July 2014
142 Reads

Top co-authors

Christian C Abnet
Christian C Abnet

National Cancer Institute

8
Hossein Poustchi
Hossein Poustchi

Tehran University of Medical Sciences

8
Reza Malekzadeh
Reza Malekzadeh

Digestive Oncology Research Center

7
Azita Hekmatdoost
Azita Hekmatdoost

Shahid Beheshti University of Medical Sciences

7
Sanford M Dawsey
Sanford M Dawsey

National Cancer Institute

6
Arash Etemadi
Arash Etemadi

Tehran University of Medical Sciences

6
Paolo Boffetta
Paolo Boffetta

Tisch Cancer Institute

5
Farin Kamangar
Farin Kamangar

National Cancer Institute

5
Akram Pourshams
Akram Pourshams

Digestive Oncology Research Center

5
Masoud Khoshnia
Masoud Khoshnia

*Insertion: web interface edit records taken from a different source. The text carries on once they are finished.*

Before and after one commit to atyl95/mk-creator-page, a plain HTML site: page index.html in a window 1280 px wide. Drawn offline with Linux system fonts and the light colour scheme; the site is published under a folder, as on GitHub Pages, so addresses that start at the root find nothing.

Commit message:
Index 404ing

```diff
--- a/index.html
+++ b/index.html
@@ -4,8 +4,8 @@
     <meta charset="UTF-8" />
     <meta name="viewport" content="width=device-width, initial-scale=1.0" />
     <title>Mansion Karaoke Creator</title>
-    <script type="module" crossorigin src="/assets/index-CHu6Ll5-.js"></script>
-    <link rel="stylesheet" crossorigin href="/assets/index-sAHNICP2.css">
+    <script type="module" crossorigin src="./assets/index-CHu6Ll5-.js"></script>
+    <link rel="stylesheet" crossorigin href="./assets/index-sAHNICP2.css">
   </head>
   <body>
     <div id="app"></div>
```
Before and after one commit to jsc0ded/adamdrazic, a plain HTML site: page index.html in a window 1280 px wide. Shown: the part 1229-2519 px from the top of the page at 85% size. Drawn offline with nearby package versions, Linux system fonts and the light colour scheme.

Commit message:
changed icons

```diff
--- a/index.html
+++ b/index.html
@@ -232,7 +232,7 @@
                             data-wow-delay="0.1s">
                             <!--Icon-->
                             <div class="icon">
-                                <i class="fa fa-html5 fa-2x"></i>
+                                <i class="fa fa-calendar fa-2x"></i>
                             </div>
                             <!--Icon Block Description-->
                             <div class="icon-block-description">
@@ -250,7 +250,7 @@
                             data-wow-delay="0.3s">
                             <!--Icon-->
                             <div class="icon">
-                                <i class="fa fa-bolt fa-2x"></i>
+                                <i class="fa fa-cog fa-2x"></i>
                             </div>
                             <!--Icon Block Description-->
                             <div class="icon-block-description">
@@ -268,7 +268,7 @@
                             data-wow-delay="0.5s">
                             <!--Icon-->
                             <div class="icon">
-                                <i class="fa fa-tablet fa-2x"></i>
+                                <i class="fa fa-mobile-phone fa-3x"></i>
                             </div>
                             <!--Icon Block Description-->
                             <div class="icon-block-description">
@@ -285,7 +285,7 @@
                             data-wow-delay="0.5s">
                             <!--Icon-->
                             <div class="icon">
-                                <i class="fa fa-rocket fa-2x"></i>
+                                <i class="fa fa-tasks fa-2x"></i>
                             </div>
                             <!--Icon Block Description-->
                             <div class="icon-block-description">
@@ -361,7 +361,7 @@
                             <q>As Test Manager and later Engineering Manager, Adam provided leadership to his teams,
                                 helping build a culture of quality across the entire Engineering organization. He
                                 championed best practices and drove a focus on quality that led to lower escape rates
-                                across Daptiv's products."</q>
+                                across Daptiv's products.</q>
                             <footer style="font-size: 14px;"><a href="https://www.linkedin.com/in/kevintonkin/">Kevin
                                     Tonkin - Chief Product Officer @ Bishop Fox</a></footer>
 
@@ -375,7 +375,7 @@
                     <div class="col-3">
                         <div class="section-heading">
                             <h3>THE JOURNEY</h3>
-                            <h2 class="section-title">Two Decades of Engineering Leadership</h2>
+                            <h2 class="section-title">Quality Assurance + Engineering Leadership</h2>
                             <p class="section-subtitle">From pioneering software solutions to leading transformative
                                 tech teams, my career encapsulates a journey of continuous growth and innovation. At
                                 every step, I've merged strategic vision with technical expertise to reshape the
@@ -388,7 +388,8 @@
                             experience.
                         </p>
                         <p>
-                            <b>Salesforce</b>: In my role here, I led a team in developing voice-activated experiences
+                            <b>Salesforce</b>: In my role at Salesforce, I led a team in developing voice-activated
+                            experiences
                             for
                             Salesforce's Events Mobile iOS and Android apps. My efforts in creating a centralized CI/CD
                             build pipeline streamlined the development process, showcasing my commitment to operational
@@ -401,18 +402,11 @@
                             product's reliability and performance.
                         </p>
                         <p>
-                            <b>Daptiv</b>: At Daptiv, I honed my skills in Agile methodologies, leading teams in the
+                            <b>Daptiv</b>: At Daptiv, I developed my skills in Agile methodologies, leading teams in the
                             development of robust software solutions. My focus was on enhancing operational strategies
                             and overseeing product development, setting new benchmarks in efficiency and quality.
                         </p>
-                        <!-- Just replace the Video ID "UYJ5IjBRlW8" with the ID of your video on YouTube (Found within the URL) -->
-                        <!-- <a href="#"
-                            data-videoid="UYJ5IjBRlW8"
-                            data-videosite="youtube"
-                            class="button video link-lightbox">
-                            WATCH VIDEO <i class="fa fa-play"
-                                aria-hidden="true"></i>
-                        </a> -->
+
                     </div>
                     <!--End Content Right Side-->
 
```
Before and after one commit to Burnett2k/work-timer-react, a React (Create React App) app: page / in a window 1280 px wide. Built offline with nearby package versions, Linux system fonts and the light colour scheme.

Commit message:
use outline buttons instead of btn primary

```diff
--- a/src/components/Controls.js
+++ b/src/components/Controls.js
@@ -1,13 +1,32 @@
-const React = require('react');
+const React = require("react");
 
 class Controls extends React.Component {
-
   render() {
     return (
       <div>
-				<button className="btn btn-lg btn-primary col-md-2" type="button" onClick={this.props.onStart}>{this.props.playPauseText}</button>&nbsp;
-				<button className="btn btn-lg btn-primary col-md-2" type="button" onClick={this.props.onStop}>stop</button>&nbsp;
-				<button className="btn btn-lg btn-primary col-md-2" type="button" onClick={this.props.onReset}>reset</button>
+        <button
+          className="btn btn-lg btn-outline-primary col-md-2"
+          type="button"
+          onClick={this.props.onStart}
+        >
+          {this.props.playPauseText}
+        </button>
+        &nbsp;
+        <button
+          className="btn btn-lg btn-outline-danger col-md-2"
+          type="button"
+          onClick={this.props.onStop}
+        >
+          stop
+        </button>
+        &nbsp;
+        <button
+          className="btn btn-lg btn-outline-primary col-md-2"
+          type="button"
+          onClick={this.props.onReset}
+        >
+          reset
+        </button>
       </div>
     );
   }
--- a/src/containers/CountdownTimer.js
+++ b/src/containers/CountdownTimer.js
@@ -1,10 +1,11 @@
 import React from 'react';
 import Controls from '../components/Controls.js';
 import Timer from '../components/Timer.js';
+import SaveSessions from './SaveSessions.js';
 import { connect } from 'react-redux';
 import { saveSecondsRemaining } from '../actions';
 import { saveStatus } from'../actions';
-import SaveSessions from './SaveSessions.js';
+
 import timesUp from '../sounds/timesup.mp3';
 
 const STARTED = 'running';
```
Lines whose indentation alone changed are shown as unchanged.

Golestan University of Medical Sciences

4